The European Central Bank (ECB) hiked interest rates by 25 basis points, the tenth consecutive rise, as the central bank reckoned that the dangers of inflationary persistence were greater than an economic slowdown.
It means the eurozone’s key interest rate moved to 4.00 per cent, which is its highest level in 22 years. The main refinancing rate climbed to 4.50 per cent while the marginal lending facility now stands at 4.75 per cent.
In a statement, the central bank said “inflation continues to decline but is still expected to remain too high for too long.”
Inflation in the eurozone stands at 5.3 per cent, far above the central bank’s two per cent target but down from a peak of over 10 per cent last year. Despite the fall, economists are concerned about the possible persistence in inflation.
“Underlying price pressures remain high, even though most indicators have started to ease,” the statement said. The ECB expects inflation to average 5.6 per cent across this year before falling to 3.2 per cent across next.
The hike continues the most aggressive monetary tightening campaign in the ECB’s existence. Before the first rate rise in June last year, borrowing costs had been negative for several years as policymakers tried to stimulate demand and support the economy after the 2008 financial crisis.
However, a resurgence in prices compelled the ECB to lift policy into restrictive territory, raising rates from minus 0.5 per cent in June 2022 to 3.75 per cent last month.
Despite the rate hike, the euro fell with traders betting that the ECB will not hike rates again. The euro was down 0.6 per cent against the dollar.
Traders fixed on a line in the ECB statement which read: “the key ECB interest rates have reached levels that, maintained for a sufficiently long duration, will make a substantial contribution to the timely return of inflation to the target.”
However, speaking after the decision, Christine Lagarde, president of the ECB, said “we cannot say rates have reached their peak.”
Mark Wall, chief european economist at Deutsche Bank research said, the ECB was signalling a “lingering pause”.
“The ECB has retained the option to hike further if necessary. There is no declaration of victory on inflation,” Wall continued.
Today’s decision comes amid a backdrop of slowing growth in the bloc, suggesting that the ECB’s nine rate hikes are transmitting through to the wider economy.
The ECB said “past interest rate increases continue to be transmitted forcefully.”
“Financing conditions have tightened further and are increasingly dampening demand, which is an important factor in bringing inflation back to target,” it continued.
Data out from the end of August showed that Eurozone money supply shrunk for the first time since 2010, with private lending faltering and deposits declining. This indicates that the higher cost of borrowing is hitting demand for new loans.
Revisions to the EU’s GDP figures between April and June showed that the bloc grew at just 0.1 per cent, down from a previous estimate of 0.3 per cent.

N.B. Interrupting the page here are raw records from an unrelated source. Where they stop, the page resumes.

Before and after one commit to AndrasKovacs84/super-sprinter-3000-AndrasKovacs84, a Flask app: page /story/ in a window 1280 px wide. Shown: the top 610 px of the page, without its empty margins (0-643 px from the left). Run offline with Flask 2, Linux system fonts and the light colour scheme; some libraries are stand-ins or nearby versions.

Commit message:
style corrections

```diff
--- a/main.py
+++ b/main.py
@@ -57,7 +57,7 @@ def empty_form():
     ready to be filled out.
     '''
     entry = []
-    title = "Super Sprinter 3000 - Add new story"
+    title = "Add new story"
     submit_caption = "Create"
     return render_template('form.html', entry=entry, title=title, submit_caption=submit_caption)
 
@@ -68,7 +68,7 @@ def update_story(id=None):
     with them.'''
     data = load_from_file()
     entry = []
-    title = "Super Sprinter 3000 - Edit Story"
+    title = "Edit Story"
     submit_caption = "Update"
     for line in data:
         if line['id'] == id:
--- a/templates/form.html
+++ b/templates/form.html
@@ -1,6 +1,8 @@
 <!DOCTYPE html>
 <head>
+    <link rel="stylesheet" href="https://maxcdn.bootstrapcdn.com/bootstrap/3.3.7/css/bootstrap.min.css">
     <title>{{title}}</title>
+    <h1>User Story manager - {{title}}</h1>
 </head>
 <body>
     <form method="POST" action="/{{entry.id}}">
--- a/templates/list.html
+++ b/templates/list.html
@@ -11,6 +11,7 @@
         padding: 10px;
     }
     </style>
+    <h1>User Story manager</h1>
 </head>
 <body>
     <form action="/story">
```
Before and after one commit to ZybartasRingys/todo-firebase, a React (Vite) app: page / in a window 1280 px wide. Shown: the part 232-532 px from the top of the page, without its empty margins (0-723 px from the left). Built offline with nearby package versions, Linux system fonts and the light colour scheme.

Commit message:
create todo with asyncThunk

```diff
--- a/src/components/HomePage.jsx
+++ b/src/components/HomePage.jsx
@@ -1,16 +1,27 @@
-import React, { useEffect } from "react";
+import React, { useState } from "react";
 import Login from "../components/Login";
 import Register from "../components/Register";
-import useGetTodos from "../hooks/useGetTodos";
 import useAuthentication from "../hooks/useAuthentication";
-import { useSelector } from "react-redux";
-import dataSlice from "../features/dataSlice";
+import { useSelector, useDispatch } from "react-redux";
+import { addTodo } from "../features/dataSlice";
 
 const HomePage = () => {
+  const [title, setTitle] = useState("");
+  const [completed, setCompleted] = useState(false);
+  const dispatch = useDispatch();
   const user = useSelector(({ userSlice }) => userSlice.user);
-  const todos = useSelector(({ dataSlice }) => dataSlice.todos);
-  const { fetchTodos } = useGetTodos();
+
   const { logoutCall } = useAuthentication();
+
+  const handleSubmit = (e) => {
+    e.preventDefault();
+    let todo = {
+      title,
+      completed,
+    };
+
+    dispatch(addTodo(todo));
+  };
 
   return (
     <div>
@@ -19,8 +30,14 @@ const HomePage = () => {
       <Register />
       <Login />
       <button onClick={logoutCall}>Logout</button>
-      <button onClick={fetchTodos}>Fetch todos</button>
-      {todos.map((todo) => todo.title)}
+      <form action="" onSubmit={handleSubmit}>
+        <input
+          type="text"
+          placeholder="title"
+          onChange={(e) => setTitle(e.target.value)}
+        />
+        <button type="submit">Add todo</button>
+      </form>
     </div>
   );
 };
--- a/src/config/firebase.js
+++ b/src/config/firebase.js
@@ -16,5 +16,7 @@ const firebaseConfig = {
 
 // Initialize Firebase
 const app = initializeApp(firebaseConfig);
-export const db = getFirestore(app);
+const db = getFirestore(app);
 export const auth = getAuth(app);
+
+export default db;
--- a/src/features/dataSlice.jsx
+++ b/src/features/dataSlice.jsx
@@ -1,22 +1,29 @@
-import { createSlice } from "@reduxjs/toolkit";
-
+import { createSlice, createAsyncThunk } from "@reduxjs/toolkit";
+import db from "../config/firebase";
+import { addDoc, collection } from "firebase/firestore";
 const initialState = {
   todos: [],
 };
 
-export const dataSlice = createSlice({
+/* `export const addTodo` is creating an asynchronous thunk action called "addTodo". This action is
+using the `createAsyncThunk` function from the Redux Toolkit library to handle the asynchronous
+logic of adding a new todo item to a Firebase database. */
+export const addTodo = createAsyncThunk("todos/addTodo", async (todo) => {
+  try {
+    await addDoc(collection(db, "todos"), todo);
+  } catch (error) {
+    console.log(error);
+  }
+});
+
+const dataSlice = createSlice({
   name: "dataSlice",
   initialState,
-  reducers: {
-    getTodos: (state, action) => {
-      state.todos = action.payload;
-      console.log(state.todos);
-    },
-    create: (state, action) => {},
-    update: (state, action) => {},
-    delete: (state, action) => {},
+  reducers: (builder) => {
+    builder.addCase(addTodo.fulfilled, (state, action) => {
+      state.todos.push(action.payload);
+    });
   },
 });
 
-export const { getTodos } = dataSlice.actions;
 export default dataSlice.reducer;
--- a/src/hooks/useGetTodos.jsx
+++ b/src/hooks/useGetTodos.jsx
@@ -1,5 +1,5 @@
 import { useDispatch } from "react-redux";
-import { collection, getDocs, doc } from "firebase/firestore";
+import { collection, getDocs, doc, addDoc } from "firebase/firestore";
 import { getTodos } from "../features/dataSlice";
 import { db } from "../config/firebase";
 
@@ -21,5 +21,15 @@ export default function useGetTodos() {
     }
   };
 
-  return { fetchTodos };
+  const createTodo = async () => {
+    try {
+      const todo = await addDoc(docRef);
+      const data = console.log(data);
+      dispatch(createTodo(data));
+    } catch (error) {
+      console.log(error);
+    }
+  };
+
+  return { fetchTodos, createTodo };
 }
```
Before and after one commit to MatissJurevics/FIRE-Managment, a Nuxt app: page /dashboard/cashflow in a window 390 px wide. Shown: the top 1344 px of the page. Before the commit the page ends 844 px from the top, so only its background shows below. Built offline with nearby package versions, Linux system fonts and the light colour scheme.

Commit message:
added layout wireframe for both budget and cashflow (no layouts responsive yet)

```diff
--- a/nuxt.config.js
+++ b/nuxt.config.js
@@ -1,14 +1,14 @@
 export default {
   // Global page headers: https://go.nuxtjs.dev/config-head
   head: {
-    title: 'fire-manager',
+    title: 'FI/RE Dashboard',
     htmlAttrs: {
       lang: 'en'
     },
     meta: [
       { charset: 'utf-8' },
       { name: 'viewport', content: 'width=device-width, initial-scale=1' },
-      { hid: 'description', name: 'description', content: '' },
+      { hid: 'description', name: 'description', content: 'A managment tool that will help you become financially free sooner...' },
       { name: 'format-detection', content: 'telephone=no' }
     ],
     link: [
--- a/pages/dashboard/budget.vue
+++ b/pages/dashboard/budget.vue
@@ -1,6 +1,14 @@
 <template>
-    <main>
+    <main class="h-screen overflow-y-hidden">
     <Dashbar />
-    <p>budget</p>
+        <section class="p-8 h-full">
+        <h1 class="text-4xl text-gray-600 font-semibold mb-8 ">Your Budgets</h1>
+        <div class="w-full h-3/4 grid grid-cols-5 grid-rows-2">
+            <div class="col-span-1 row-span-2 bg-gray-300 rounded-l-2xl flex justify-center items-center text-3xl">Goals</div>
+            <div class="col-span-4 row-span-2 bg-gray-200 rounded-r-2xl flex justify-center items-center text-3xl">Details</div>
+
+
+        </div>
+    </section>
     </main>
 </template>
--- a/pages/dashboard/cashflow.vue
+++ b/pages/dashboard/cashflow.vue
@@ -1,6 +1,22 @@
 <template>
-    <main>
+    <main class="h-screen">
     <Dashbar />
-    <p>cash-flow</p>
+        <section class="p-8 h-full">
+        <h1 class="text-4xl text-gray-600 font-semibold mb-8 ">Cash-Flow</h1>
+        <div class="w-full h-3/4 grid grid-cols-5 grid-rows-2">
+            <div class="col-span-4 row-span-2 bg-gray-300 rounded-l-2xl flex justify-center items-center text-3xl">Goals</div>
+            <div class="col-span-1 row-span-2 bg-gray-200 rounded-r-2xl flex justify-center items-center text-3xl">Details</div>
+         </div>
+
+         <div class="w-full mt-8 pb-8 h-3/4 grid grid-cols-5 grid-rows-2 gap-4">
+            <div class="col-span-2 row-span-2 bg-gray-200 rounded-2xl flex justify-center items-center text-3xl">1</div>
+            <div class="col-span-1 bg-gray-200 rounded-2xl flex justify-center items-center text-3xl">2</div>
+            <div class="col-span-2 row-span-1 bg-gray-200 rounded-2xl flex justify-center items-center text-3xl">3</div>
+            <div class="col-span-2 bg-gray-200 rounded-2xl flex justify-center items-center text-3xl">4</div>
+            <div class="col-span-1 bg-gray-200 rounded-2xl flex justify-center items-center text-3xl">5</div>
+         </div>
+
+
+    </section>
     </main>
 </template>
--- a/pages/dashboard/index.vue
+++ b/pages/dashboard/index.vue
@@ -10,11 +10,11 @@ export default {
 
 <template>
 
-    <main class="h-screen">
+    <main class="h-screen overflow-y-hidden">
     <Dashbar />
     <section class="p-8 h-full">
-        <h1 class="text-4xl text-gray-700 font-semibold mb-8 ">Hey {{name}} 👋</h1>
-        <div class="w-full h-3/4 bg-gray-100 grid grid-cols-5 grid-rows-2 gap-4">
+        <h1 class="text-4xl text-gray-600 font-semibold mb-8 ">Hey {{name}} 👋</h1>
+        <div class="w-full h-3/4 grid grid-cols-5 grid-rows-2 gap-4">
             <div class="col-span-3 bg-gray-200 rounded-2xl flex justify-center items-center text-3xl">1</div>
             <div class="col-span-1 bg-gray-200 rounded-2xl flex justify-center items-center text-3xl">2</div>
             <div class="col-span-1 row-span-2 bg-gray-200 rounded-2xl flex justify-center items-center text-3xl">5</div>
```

The ECB downgraded its growth forecasts predicting the economy would grow 0.7 per cent across this year before picking up slightly to one per cent in 2024.
The Bank of England faces a similar predicament, with inflation proving stubborn and growth slowing. The Bank meets next Thursday, with markets expecting a 25 basis point hike.